» **Assignment**
A single figure is the whole answer: the number of lines in the entries that contain "usepackage".

» **Listed entries**
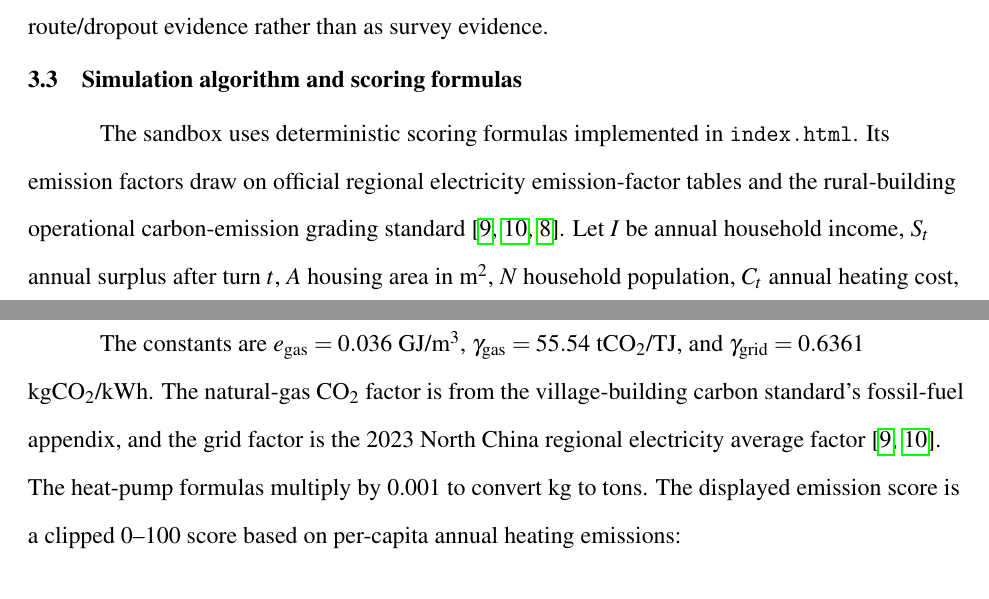
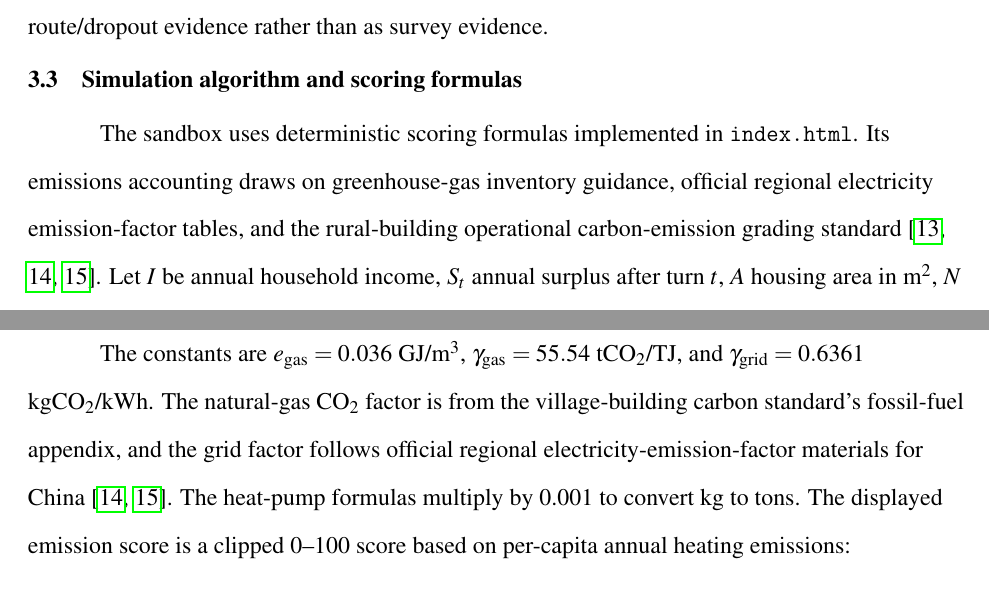
Before and after one commit to bcfd5yh6vk-arch/clean-heating-simulator, a LaTeX paper (paper/main.tex): two parts of pages 8 and 11 of 28, joined at a grey line, cut so that both start at the same text. Compiled offline with pdfLaTeX.

Commit message:
Use only body-cited bibliography entries.
Remove forced nocite numbering and tighten emission-source wording so Reference is generated from actual citation use.

Co-authored-by: Cursor <cursoragent@cursor.com>

```diff
--- a/paper/main.tex
+++ b/paper/main.tex
@@ -4,10 +4,6 @@
 \usepackage{csquotes}
 \usepackage[style=numeric,sorting=none,backend=biber]{biblatex}
 \addbibresource{bibliography.bib}
-% Fixed [1]--[15] numbering: keys must stay in this order (see bibliography.bib).
-\newcommand{\fixbibnumbers}{%
-  \nocite{li2025scatteredcoal,liu2025pahs,ma2024agi,qin2026heating,wang2023abm,yuan2025carbon,zhai2023review,mee2011ghg,mee2020grid,cabr2025rural,hu2021decoalizing,zhao2024sustainable,zhang2024uneven,liu2020costs,ndrc2017plan}%
-}
 
 \usepackage[T1]{fontenc}
 \usepackage{mathptmx}
@@ -186,7 +181,7 @@ We used a \textbf{single-session exposure design} combining pre/post questionnai
 
 \subsection{Simulation algorithm and scoring formulas}
 
-The sandbox uses deterministic scoring formulas implemented in \texttt{index.html}. Its emission factors draw on official regional electricity emission-factor tables and the rural-building operational carbon-emission grading standard \cite{mee2020grid,cabr2025rural,mee2011ghg}. Let \(I\) be annual household income, \(S_t\) annual surplus after turn \(t\), \(A\) housing area in m\textsuperscript{2}, \(N\) household population, \(C_t\) annual heating cost, and \(C_0\) pre-transition coal heating cost. The displayed energy-burden rate is recalculated after each cost or income update:
+The sandbox uses deterministic scoring formulas implemented in \texttt{index.html}. Its emissions accounting draws on greenhouse-gas inventory guidance, official regional electricity emission-factor tables, and the rural-building operational carbon-emission grading standard \cite{mee2011ghg,mee2020grid,cabr2025rural}. Let \(I\) be annual household income, \(S_t\) annual surplus after turn \(t\), \(A\) housing area in m\textsuperscript{2}, \(N\) household population, \(C_t\) annual heating cost, and \(C_0\) pre-transition coal heating cost. The displayed energy-burden rate is recalculated after each cost or income update:
 
 \begin{equation}
 B_t = 100 \times \frac{C_t}{\max(1,I_t)} .
@@ -249,7 +244,7 @@ E_{\mathrm{ground}} &= \frac{G_{\mathrm{coal}} f}{h_{\mathrm{ground}}} \times \g
 E_{\mathrm{air}} &= \frac{G_{\mathrm{coal}} f}{h_{\mathrm{air}}} \times \gamma_{\mathrm{grid}} \times 0.001.
 \end{align}
 
-The constants are \(e_{\mathrm{gas}}=0.036\) GJ/m\textsuperscript{3}, \(\gamma_{\mathrm{gas}}=55.54\) tCO\textsubscript{2}/TJ, and \(\gamma_{\mathrm{grid}}=0.6361\) kgCO\textsubscript{2}/kWh. The natural-gas CO\textsubscript{2} factor is from the village-building carbon standard's fossil-fuel appendix, and the grid factor is the 2023 North China regional electricity average factor \cite{mee2020grid,cabr2025rural}. The heat-pump formulas multiply by 0.001 to convert kg to tons. The displayed emission score is a clipped 0--100 score based on per-capita annual heating emissions:
+The constants are \(e_{\mathrm{gas}}=0.036\) GJ/m\textsuperscript{3}, \(\gamma_{\mathrm{gas}}=55.54\) tCO\textsubscript{2}/TJ, and \(\gamma_{\mathrm{grid}}=0.6361\) kgCO\textsubscript{2}/kWh. The natural-gas CO\textsubscript{2} factor is from the village-building carbon standard's fossil-fuel appendix, and the grid factor follows official regional electricity-emission-factor materials for China \cite{mee2020grid,cabr2025rural}. The heat-pump formulas multiply by 0.001 to convert kg to tons. The displayed emission score is a clipped 0--100 score based on per-capita annual heating emissions:
 
 \begin{equation}
 M_t = \min\left(100,\max\left(0,\operatorname{round}\left(100 - 20 \times \frac{E_t/N}{1.0}\right)\right)\right).
```
Also changed, not shown: paper/main.tex (1 more changed lines).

» **Answer box**
4